Many details about this story are unlikely, not the least of which is the poor quality of this 'artifact.' But when José finally sent photos of their gold plates, we knew there was a real problem. The first surprising detail to notice here is that the hieroglyphics engraved on them are exact copies of the 'Charactors' facsimile, even down to their sequence. José even tried to convince Daniel that these were the actual plates guarded by Moroni and used by Joseph Smith to translate the Book of Mormon. When Daniel sent him an image of the 'Charactors' and asked him to explain how it was exactly the same, José demanded to know where he had obtained this image, as they had been careful at the museum not to let let out any information on their plates. Daniel then had to explain to him that this image had been around since the early 1800s and was widely available. In fact, all the information needed to make this low quality replica of the plates could be found in posts on our blog.
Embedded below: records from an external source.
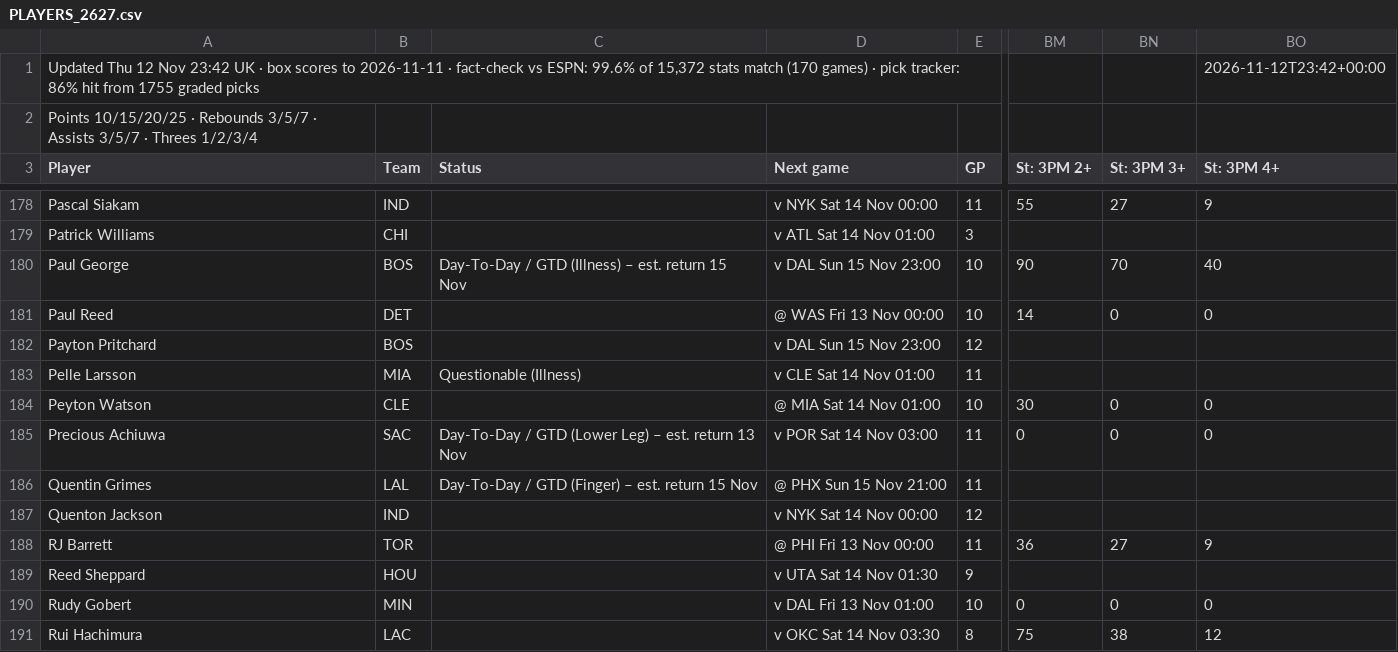
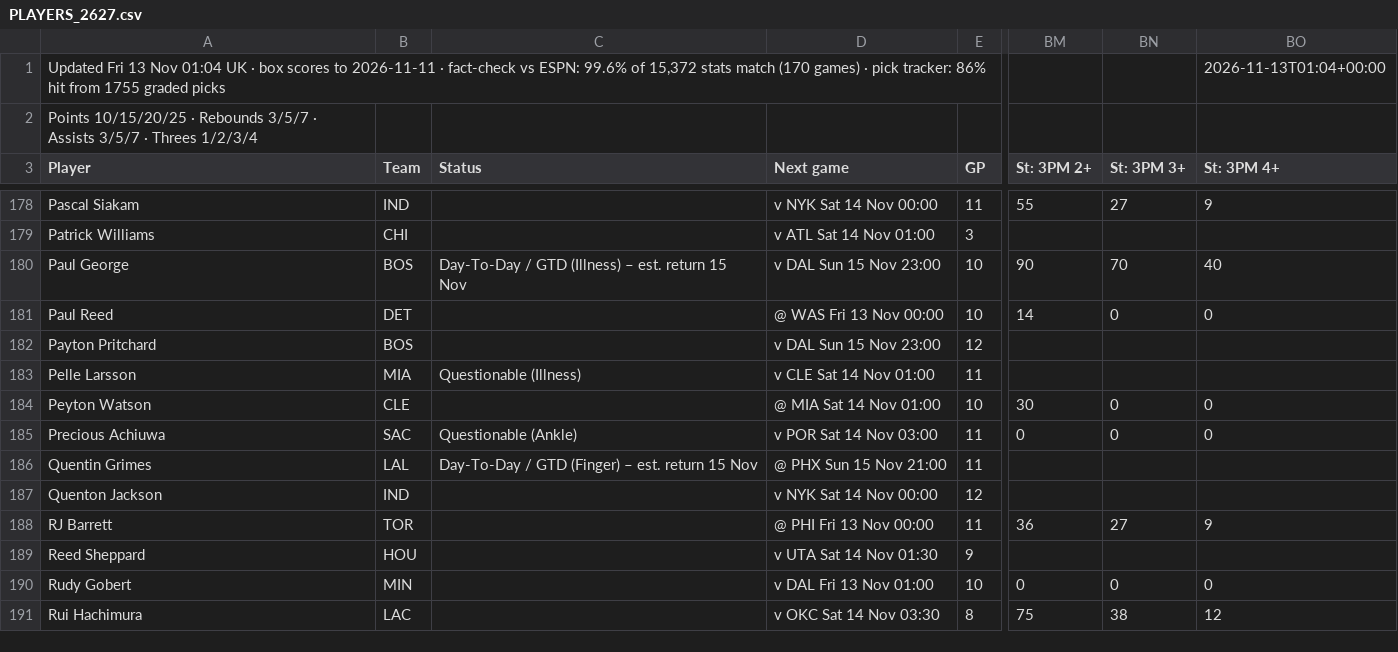
Before and after one commit to 7wilite7/Nba-Stats, a CSV file: out/PLAYERS_2627.csv, drawn as a sheet; only a part is shown, gaps mark what is left out; the diff names each change by its address in the sheet, - before the commit and + after, or states it on an @@ line.

```diff
--- a/out/PLAYERS_2627.csv
+++ b/out/PLAYERS_2627.csv
-A1 (Player): Updated Thu 12 Nov 23:42 UK ·…
+A1 (Player): Updated Fri 13 Nov 01:04 UK ·…
-BO1 (St: 3PM 4+): 2026-11-12T23:42+00:00
+BO1 (St: 3PM 4+): 2026-11-13T01:04+00:00
-C185 (Status): Day-To-Day / GTD (Lower Leg) – est. return 13 Nov
+C185 (Status): Questionable (Ankle)
```
Also changed, not shown: out/PHONE_2627.csv, out/PHONE_blend.csv, 15 other files.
From there, the communication just got even stranger, with José making some bizarre accusations and personal admissions. We don't know if he was complicit in this fraud or if he was fooled by it. We don't see much purpose in this whole affair, except maybe to scam LDS tourists into visiting this site and spending money there, and using Daniel to spread the word. While a free trip to Panama did sound tempting, Daniel did eventually decide against it and cut off all contact with José, after trying to convince him to give up on this hopeless fraud. Not wanting to be part of an obvious hoax, Daniel was also somewhat concerned for his own safety. Who was involved in this scheme and what did they really hope to achieve? Why did they want him to come, of all people? That is still a mystery to us. But if anyone is going through that area of Panama, it might be worthwhile to stop by the Fort David Museum and see what they have. We haven't seen anything there except very modern, crudely made fakes without any hint of authenticity or antiquity. They are about the quality that you would find as trinkets being sold to foreign tourists.

Click here to watch a video on some of the Fort David Museum's claims.

20 December 2018

Evidences from the Book of Mormon

This one is a bit off our usual set of topics, but it is an interesting way of looking at the Book of Mormon. Obviously, those who believe in it do so as a principle of faith. Much of what we discuss is admittedly theoretical. But those who reject our traditional explanation for its origins must offer some other story. After all, it is a real book with a coherent storyline and doctrinal teachings. From our point of view, no one has ever submitted a serious alternate theory. This may be that the critics don't take the Book of Mormon seriously enough to study it and find out what it really contains. While there remains much that is still up for debate, there are a lot of internal complexities that should warrant some consideration. Here is an interesting video that goes over quite a few of these internal details that are usually ignored by critics. That's not too much of a surprise, since many members probably aren't aware of many of them.

Click here to watch this video on internal evidences.